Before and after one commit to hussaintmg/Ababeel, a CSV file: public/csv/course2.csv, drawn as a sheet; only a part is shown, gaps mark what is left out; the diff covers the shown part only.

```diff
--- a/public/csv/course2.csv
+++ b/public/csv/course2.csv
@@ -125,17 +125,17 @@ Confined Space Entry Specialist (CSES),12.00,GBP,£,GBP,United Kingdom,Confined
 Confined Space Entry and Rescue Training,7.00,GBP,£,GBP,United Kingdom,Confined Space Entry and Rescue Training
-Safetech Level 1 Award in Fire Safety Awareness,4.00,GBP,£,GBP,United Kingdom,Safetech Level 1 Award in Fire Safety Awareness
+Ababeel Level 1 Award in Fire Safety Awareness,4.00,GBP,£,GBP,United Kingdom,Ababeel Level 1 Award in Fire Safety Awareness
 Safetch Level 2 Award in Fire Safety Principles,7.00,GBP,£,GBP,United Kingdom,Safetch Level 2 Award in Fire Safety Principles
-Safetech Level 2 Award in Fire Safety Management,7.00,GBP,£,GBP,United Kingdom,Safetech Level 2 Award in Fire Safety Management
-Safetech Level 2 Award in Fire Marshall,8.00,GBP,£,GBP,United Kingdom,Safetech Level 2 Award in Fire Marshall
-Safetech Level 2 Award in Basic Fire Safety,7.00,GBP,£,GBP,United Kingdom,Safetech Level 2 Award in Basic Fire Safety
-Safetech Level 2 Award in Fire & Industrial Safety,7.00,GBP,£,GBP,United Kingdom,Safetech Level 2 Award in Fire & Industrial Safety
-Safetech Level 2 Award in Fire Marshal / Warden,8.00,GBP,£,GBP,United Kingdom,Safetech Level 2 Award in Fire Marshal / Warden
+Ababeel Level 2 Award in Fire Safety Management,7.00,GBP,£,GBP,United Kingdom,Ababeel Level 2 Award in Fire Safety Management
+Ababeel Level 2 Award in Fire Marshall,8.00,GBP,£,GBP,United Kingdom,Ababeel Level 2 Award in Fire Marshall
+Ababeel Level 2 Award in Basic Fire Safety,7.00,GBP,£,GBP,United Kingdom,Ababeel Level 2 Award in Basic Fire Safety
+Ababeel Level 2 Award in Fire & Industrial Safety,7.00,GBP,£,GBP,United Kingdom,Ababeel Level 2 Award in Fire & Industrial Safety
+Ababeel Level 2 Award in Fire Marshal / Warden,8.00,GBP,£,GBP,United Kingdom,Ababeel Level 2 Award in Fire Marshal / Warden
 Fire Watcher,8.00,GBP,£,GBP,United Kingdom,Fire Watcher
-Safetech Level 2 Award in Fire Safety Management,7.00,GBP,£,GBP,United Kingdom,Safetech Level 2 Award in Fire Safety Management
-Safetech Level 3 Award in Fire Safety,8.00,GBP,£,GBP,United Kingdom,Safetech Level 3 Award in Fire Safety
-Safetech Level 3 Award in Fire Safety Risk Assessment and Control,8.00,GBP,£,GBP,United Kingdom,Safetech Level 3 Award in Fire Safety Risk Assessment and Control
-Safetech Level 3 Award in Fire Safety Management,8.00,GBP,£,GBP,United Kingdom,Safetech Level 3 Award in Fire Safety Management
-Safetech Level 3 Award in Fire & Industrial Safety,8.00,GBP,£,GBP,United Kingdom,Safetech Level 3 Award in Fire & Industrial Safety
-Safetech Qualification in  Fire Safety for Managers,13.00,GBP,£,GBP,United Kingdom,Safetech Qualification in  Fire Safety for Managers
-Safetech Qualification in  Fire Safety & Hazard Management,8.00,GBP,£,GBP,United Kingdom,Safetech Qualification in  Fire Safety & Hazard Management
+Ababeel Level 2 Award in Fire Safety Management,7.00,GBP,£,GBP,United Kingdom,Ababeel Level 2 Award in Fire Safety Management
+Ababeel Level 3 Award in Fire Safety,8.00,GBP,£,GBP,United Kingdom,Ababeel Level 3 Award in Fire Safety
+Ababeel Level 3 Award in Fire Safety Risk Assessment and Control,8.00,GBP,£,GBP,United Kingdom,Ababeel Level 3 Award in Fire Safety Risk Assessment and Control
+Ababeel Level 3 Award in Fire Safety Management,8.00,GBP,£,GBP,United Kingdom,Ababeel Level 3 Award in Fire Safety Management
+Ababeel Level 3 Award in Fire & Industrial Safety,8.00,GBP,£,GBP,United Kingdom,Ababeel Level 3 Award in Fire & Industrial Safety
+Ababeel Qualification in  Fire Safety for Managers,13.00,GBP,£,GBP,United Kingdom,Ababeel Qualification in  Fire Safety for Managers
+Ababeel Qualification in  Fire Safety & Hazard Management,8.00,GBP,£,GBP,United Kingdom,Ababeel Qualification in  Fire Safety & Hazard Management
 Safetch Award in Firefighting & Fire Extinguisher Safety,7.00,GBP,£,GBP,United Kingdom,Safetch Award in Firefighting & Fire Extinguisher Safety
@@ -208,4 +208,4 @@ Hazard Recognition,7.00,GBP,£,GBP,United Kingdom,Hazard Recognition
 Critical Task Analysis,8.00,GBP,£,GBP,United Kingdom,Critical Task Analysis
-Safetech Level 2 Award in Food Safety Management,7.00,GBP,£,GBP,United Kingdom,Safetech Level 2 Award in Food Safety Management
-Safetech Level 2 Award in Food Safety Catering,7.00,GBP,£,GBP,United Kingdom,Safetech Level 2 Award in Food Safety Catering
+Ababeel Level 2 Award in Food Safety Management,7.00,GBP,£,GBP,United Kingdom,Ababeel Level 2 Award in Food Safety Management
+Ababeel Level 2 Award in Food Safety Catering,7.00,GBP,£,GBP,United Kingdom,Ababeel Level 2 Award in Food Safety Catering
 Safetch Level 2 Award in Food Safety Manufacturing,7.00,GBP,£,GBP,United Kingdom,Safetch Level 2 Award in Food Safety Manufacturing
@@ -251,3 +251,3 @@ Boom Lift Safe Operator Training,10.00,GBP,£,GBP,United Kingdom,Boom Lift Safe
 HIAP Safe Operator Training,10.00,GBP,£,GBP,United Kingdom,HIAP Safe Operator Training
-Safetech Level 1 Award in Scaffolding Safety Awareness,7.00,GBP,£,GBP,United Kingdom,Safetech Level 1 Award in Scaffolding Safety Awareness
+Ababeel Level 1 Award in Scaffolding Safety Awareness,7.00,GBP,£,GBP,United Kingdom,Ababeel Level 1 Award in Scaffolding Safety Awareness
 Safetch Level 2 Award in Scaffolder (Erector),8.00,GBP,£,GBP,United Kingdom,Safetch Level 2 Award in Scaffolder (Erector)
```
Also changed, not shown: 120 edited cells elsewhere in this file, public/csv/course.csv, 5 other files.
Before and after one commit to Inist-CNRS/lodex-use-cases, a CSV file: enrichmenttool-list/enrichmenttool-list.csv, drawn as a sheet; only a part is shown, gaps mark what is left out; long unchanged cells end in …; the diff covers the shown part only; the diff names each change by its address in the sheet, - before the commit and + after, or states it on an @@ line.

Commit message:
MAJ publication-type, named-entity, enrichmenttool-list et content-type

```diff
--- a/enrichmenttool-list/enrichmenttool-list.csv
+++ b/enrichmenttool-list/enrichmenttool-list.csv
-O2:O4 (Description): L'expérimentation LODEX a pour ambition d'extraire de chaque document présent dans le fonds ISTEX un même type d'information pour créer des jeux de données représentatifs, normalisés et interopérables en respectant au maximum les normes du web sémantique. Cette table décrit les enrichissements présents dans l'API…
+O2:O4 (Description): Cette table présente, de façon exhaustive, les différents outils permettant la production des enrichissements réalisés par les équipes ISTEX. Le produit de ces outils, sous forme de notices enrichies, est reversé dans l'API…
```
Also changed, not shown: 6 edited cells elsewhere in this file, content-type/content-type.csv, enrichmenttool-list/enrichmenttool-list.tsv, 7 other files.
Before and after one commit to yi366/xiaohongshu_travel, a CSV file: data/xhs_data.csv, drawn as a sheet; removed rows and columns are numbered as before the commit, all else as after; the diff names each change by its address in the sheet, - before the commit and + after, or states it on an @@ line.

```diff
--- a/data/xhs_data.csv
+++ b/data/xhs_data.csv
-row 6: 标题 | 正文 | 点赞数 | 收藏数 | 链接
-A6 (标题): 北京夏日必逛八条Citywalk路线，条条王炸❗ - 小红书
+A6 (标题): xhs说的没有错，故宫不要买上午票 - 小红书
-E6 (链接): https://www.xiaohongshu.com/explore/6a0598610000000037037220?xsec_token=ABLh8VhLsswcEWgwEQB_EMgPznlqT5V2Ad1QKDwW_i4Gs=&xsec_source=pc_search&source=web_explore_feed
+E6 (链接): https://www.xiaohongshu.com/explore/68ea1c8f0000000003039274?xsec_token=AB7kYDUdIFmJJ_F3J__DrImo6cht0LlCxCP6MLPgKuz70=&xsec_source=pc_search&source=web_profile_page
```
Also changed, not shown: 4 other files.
::::::
Description of the task: Search the data and copy each line containing "Training".

Task solution:
 Confined Space Entry and Rescue Training,7.00,GBP,£,GBP,United Kingdom,Confined Space Entry and Rescue Training
@@ -251,3 +251,3 @@ Boom Lift Safe Operator Training,10.00,GBP,£,GBP,United Kingdom,Boom Lift Safe
 HIAP Safe Operator Training,10.00,GBP,£,GBP,United Kingdom,HIAP Safe Operator Training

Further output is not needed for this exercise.